Marc Carig of New York Newsday reports that Collins called Bobby Parnell last night to tell him he’d get the ninth-inning nod if Francisco isn’t ready to begin the season and “then followed up with both Parnell and Francisco this morning.”
Recent signing Brandon Lyon has more closing experience, but Parnell saved seven games filling in for Francisco last season and has pitched very well in a setup role for three seasons now. During that time Parnell has thrown 163 total innings with a 2.98 ERA and 158 strikeouts, so Francisco’s injury may actually lead to the Mets handing the closer job to their most deserving reliever.
The Braves have signed former football player and current outfielder Sanders Commings, an Augusta, Georgia native, to a minor league contract, Ken Rosenthal of FOX Sports reports.
Commings, 26, was a defensive back who played for the University of Georgia before being selected by the Chiefs in the fifth round of the 2013 draft. He appeared in two games in the 2013 season.
Commings also played baseball for Westside High School and was selected by the Diamondbacks in the 37th round of the 2008 draft. He chose to attend the University of Georgia instead. When football didn’t pan out, Commings started training with Jerry Hairston, Jr. Hairston said he was “blown away” when he saw Commings hit for the first time.

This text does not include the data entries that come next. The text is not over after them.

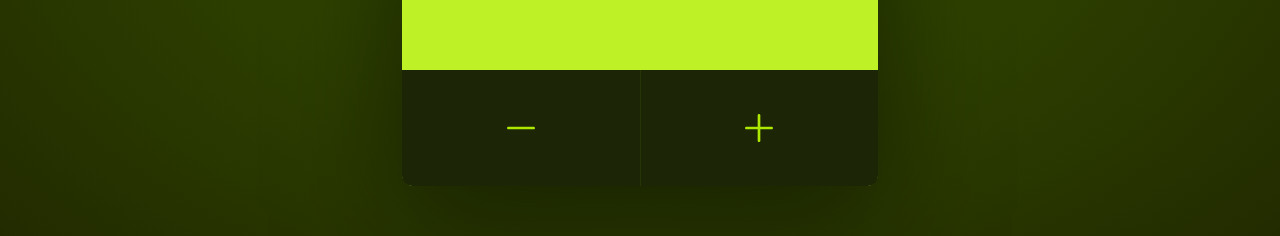
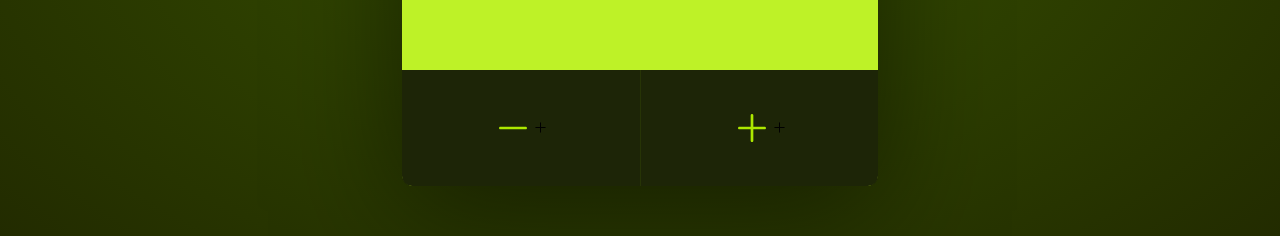
Before and after one commit to prof-biney/fancy-counter, a React (Vite) app: page / in a window 1280 px wide. Shown: the part 522-758 px from the top of the page. Built offline with nearby package versions, Linux system fonts and the light colour scheme.

Commit message:
refactoring buttons

```diff
--- /dev/null
+++ b/src/ButtonContainer.jsx
@@ -0,0 +1,10 @@
+import CountButton from "./CountButton";
+
+export default function ButtonContainer({ setCount }) {
+  return (
+    <div className="button-container">
+      <CountButton type="minus" setCount={setCount} />
+      <CountButton type="plus" setCount={setCount} />
+    </div>
+  );
+}
--- a/src/Card.jsx
+++ b/src/Card.jsx
@@ -1,6 +1,6 @@
 import { useState } from "react";
 import Count from "./Count";
-import CountButtons from "./CountButtons";
+import ButtonContainer from "./ButtonContainer";
 import ResetButton from "./ResetButton";
 import Title from "./Title";
 
@@ -12,7 +12,7 @@ export default function Card() {
       <Title />
       <Count count={count} />
       <ResetButton setCount={setCount} />
-      <CountButtons setCount={setCount} />
+      <ButtonContainer setCount={setCount} />
     </div>
   );
 }
--- /dev/null
+++ b/src/CountButton.jsx
@@ -0,0 +1,19 @@
+import { MinusIcon, PlusIcon } from "@radix-ui/react-icons";
+
+export default function CountButton({ type, setCount }) {
+  return (
+    <button
+      onClick={() => {
+        setCount((prev) => prev + 1);
+      }}
+      className="count-btn"
+    >
+      {type === "minus" ? (
+        <MinusIcon className="count-btn-icon" />
+      ) : (
+        <PlusIcon className="count-btn-icon" />
+      )}
+      <PlusIcon />
+    </button>
+  );
+}
--- a/src/CountButtons.jsx
+++ /dev/null
@@ -1,24 +0,0 @@
-import { MinusIcon, PlusIcon } from "@radix-ui/react-icons";
-
-export default function CountButtons({ setCount }) {
-  return (
-    <div className="button-container">
-      <button
-        onClick={() => {
-          setCount((prev) => prev - 1);
-        }}
-        className="count-btn"
-      >
-        <MinusIcon className="count-btn-icon" />
-      </button>
-      <button
-        onClick={() => {
-          setCount((prev) => prev + 1);
-        }}
-        className="count-btn"
-      >
-        <PlusIcon className="count-btn-icon" />
-      </button>
-    </div>
-  );
-}
```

Obviously, Commings’ path to success as a professional baseball player will be long, but it’s a no-risk flier for the Braves. The club has past experience with football players, including Deion Sanders and Brian Jordan.
The next task for the Braves will be to acquire Ryan Goins from the Blue Jays. That way, players will look at the lineup card each day to see if it’s Commings or Goins.
On Thursday afternoon, Rays pitcher Chris Archer asked his Twitter followers, “Lots swirling around what needs to be changed about the game of baseball. What do y’all want to see changed, if anything, & why?”
Tigers ace Justin Verlander responded:
To that, Archer said:
For what it’s worth, Verlander hasn’t been much of a hitter. In 47 career plate appearances, he has three singles and no extra-base hits. And if the AL did get rid of the DH rule, the Tigers would have nowhere to put Victor Martinez. Verlander, though, would have an easier time pitching to opposing pitchers rather than their DH’s.